- _WHAT YOU SHOULD DO_
Repeat all the data that appears below, keeping it exact.

- _GIVEN DATA_
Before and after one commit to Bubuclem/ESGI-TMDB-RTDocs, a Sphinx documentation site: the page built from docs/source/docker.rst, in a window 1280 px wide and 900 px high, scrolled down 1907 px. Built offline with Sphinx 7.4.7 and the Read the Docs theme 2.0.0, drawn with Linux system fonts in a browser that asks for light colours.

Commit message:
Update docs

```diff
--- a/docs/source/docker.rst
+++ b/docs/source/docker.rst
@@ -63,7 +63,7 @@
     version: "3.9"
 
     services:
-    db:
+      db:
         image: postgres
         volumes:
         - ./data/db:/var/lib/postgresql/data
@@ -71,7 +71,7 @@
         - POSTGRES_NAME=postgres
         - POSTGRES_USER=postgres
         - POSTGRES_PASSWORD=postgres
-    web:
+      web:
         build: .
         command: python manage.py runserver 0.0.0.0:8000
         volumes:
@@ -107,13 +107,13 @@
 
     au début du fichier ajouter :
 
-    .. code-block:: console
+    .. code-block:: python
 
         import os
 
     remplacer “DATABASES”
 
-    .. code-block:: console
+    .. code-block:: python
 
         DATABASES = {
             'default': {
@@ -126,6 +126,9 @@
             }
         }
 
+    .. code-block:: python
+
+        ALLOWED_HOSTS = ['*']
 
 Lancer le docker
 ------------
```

- _ANSWER BOX_
Before and after one commit to Bubuclem/ESGI-TMDB-RTDocs, a Sphinx documentation site: the page built from docs/source/docker.rst, in a window 1280 px wide and 900 px high, scrolled down 1907 px. Built offline with Sphinx 7.4.7 and the Read the Docs theme 2.0.0, drawn with Linux system fonts in a browser that asks for light colours.

Commit message:
Update docs

```diff
--- a/docs/source/docker.rst
+++ b/docs/source/docker.rst
@@ -63,7 +63,7 @@
     version: "3.9"
 
     services:
-    db:
+      db:
         image: postgres
         volumes:
         - ./data/db:/var/lib/postgresql/data
@@ -71,7 +71,7 @@
         - POSTGRES_NAME=postgres
         - POSTGRES_USER=postgres
         - POSTGRES_PASSWORD=postgres
-    web:
+      web:
         build: .
         command: python manage.py runserver 0.0.0.0:8000
         volumes:
@@ -107,13 +107,13 @@
 
     au début du fichier ajouter :
 
-    .. code-block:: console
+    .. code-block:: python
 
         import os
 
     remplacer “DATABASES”
 
-    .. code-block:: console
+    .. code-block:: python
 
         DATABASES = {
             'default': {
@@ -126,6 +126,9 @@
             }
         }
 
+    .. code-block:: python
+
+        ALLOWED_HOSTS = ['*']
 
 Lancer le docker
 ------------
```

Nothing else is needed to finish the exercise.